  • The court accepted that s 5L was an available defence, as it does not expressly purport to exclude a defendant’s liability. However, that defence failed in this particular matter on the basis of the Court’s factual finding that the activity was not a ‘dangerous recreational activity’.
  • The court also found that contractual waivers are void under s 64 of the ACL so far as they seek to exclude a consumer’s rights. Section 139A of the Competition and Consumer Act 2010 (Cth) (CCA) provides an exception for the supply of recreations services, but only for personal injury caused by a supplier’s reckless conduct.
  • It was contested whether general damages should be assessed under the CLA or the CCA. The Court of Appeal held that the CCA does not exclude recovery of non-economic loss under the CLA, simply because the former is Commonwealth legislation and the latter is state-based. The appellant was therefore entitled to choose whether to accept non- economic loss damages awarded under section 16 of the CLA or alternatively general damages pursuant to the CCA. In this instance, damages under the CLA were more favourable to the appellant.

IMPLICATIONS

The court’s decision has significant implications for claims for personal injuries brought pursuant to both the CLA and ACL.

Except in strict circumstances (personal injury resulting from reckless conduct), parties are also precluded from entering into contractual terms that purport to waive consumer’s rights under the ACL.
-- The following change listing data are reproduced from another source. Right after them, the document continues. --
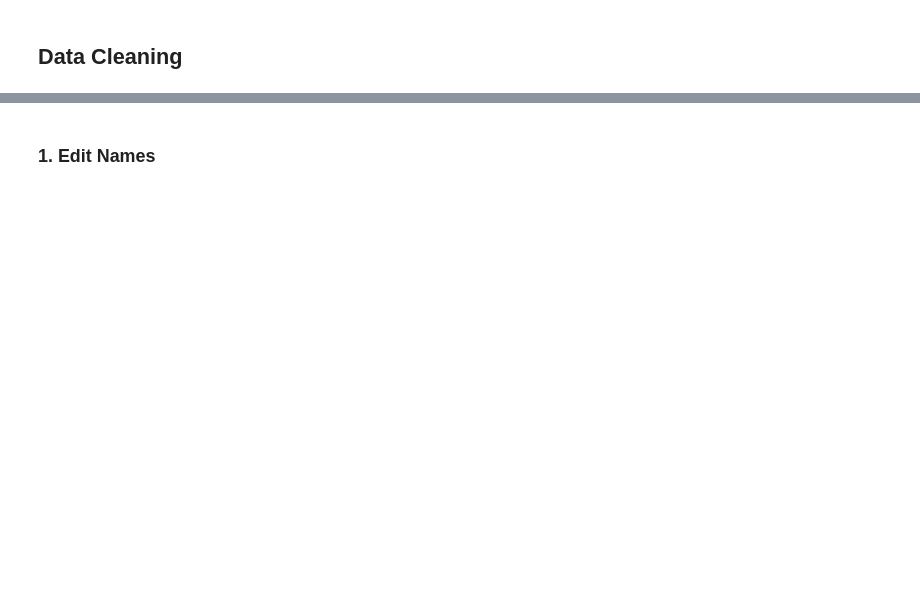
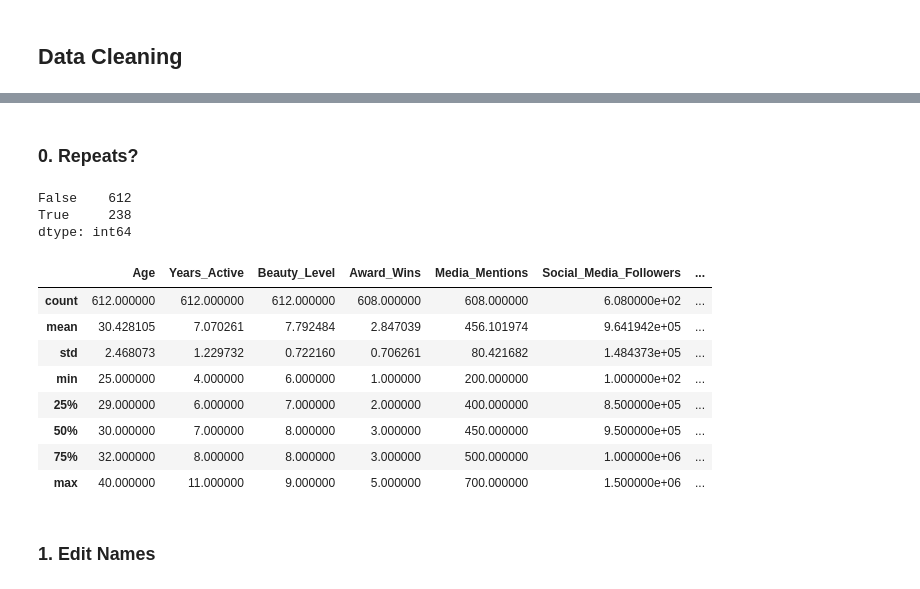
Before and after one commit to soph-colo/data3000-adv-ds, a Jupyter notebook: chatgpt-influencer/notebooks/datacleaning.ipynb, the cells around one changed output, grey strips where cells are left out. Drawn from its saved outputs; the diff is of its cells as text; code cells hidden in the pictures; blank space fills up the shorter version.

```diff
--- a/chatgpt-influencer/notebooks/datacleaning.ipynb
+++ b/chatgpt-influencer/notebooks/datacleaning.ipynb
@@ -9,7 +14,7 @@ import re
 # %%
 fields = ["Name", "Gender", "Age", "Nationality", "Years_Active", "Genre/Niche", "Beauty_Level", "Skills", "Education", "Award_Wins",
           "Media_Mentions","Social_Media_Followers", "Social_Media_Likes", "Network_Size", "MBTI", "Income", "Short_Story"]
-data = pd.read_csv("data/raw/chatgpt_data.csv")
+data = pd.read_csv("data3000-adv-ds/chatgpt-influencer/data/raw/chatgpt_data.csv")
 data.head()
 # %% [output]
 |  | Name | Gender | Age | Nationality | Years_Active | Genre_Niche | Beauty_Level | Skills | Education | ... |
@@ -18,6 +23,27 @@ data.head()
 | 2 | Sophie Garcia | Female | 35 | Spanish | 8 | Beauty & Makeup | 9 | Makeup Artistry, Skincare, Conten... | Master's Degree in Cosmetology | ... |
 | 3 | Ryan Patel | Male | 30 | Indian | 6 | Food & Cooking | 6 | Culinary Skills, Recipe Developme... | Culinary School | ... |
 | 4 | Emma Chen | Female | 25 | Chinese | 4 | Travel & Adventure | 7 | Photography, Writing, Adventure S... | Bachelor's Degree in Journalism | ... |
+# %% [markdown]
+### 0. Repeats?
+# %%
+data.duplicated().value_counts()
+# %% [output]
+False    612
+True     238
+dtype: int64
+# %%
+data = data.drop_duplicates(keep = 'first')
+data.describe()
+# %% [output]
+|  | Age | Years_Active | Beauty_Level | Award_Wins | Media_Mentions | Social_Media_Followers | ... |
+| count | 612.000000 | 612.000000 | 612.000000 | 608.000000 | 608.000000 | 6.080000e+02 | ... |
+| mean | 30.428105 | 7.070261 | 7.792484 | 2.847039 | 456.101974 | 9.641942e+05 | ... |
+| std | 2.468073 | 1.229732 | 0.722160 | 0.706261 | 80.421682 | 1.484373e+05 | ... |
+| min | 25.000000 | 4.000000 | 6.000000 | 1.000000 | 200.000000 | 1.000000e+02 | ... |
+| 25% | 29.000000 | 6.000000 | 7.000000 | 2.000000 | 400.000000 | 8.500000e+05 | ... |
+| 50% | 30.000000 | 7.000000 | 8.000000 | 3.000000 | 450.000000 | 9.500000e+05 | ... |
+| 75% | 32.000000 | 8.000000 | 8.000000 | 3.000000 | 500.000000 | 1.000000e+06 | ... |
+| max | 40.000000 | 11.000000 | 9.000000 | 5.000000 | 700.000000 | 1.500000e+06 | ... |
 # %% [markdown]
 ### 1. Edit Names
 # %%
```
Also changed, not shown: parts of 8 cells of this notebook, 1 other file.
Claims under the ACL for breach of consumer guarantees will deprive a defendant from relying upon a range of statutory defences under the CLA, including sections 5M and 5N.

Further, a claimant’s entitlement to assessment of damages for non-economic loss under section 16 of the CLA will remain available when a claim is brought successfully under the ACL.

This decision will undoubtedly have an impact on future claims. It is likely that claims will be brought under the ACL when the incident arises out of the supply of consumer services, as it provides more options for a claimant in terms of damages, whilst at the same time also limiting the statutory defences available for defendants.